══ PROVIDED RECORDS ══

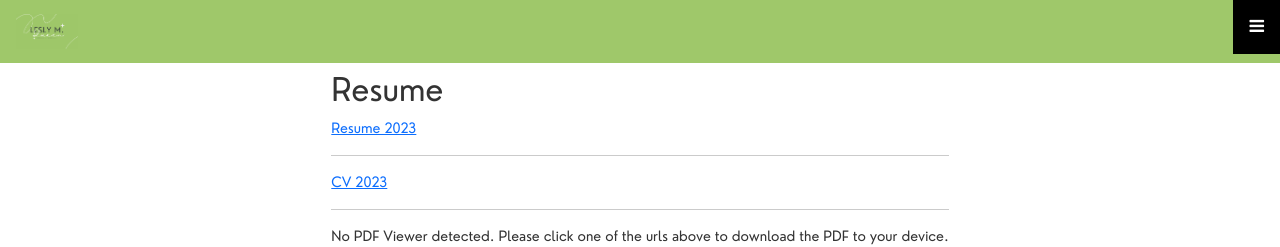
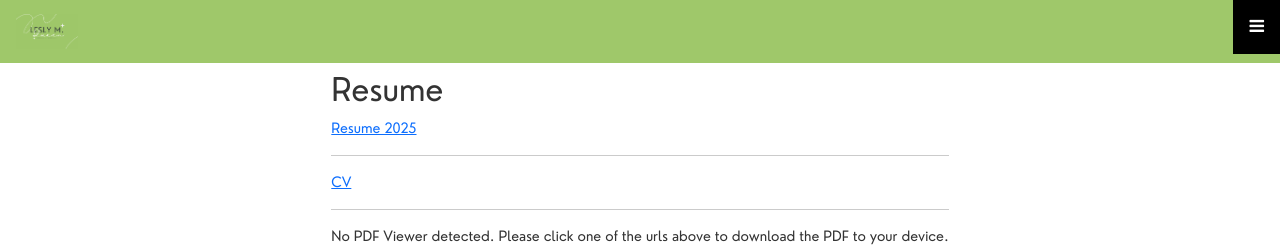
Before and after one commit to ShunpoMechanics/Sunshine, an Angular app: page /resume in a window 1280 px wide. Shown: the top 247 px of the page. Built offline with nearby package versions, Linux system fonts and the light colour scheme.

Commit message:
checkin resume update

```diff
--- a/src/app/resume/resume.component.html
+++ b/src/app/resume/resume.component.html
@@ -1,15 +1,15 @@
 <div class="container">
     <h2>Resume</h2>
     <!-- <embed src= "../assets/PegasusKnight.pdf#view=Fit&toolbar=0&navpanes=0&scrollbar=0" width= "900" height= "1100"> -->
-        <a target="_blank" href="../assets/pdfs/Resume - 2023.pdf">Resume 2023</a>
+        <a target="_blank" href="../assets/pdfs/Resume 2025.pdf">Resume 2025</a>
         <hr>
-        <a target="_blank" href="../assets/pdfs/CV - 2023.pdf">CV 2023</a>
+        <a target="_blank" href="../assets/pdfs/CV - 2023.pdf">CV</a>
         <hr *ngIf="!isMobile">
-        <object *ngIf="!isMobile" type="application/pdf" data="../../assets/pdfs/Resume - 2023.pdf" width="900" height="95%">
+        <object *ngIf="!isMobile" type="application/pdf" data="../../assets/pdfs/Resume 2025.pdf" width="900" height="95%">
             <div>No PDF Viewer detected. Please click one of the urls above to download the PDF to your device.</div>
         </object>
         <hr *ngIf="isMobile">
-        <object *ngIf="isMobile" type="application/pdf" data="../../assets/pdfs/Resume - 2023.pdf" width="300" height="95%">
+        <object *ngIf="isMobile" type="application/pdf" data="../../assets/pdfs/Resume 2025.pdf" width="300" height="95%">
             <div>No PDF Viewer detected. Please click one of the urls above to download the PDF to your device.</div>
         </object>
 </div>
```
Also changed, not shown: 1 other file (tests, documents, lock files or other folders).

═══

§ **EXERCISE**:
The records above are to be restated exactly, without their pictures.

§ **ANSWER TO THIS PROBLEM**:
Before and after one commit to ShunpoMechanics/Sunshine, an Angular app: page /resume in a window 1280 px wide. Shown: the top 247 px of the page. Built offline with nearby package versions, Linux system fonts and the light colour scheme.

Commit message:
checkin resume update

```diff
--- a/src/app/resume/resume.component.html
+++ b/src/app/resume/resume.component.html
@@ -1,15 +1,15 @@
 <div class="container">
     <h2>Resume</h2>
     <!-- <embed src= "../assets/PegasusKnight.pdf#view=Fit&toolbar=0&navpanes=0&scrollbar=0" width= "900" height= "1100"> -->
-        <a target="_blank" href="../assets/pdfs/Resume - 2023.pdf">Resume 2023</a>
+        <a target="_blank" href="../assets/pdfs/Resume 2025.pdf">Resume 2025</a>
         <hr>
-        <a target="_blank" href="../assets/pdfs/CV - 2023.pdf">CV 2023</a>
+        <a target="_blank" href="../assets/pdfs/CV - 2023.pdf">CV</a>
         <hr *ngIf="!isMobile">
-        <object *ngIf="!isMobile" type="application/pdf" data="../../assets/pdfs/Resume - 2023.pdf" width="900" height="95%">
+        <object *ngIf="!isMobile" type="application/pdf" data="../../assets/pdfs/Resume 2025.pdf" width="900" height="95%">
             <div>No PDF Viewer detected. Please click one of the urls above to download the PDF to your device.</div>
         </object>
         <hr *ngIf="isMobile">
-        <object *ngIf="isMobile" type="application/pdf" data="../../assets/pdfs/Resume - 2023.pdf" width="300" height="95%">
+        <object *ngIf="isMobile" type="application/pdf" data="../../assets/pdfs/Resume 2025.pdf" width="300" height="95%">
             <div>No PDF Viewer detected. Please click one of the urls above to download the PDF to your device.</div>
         </object>
 </div>
```
Also changed, not shown: 1 other file (tests, documents, lock files or other folders).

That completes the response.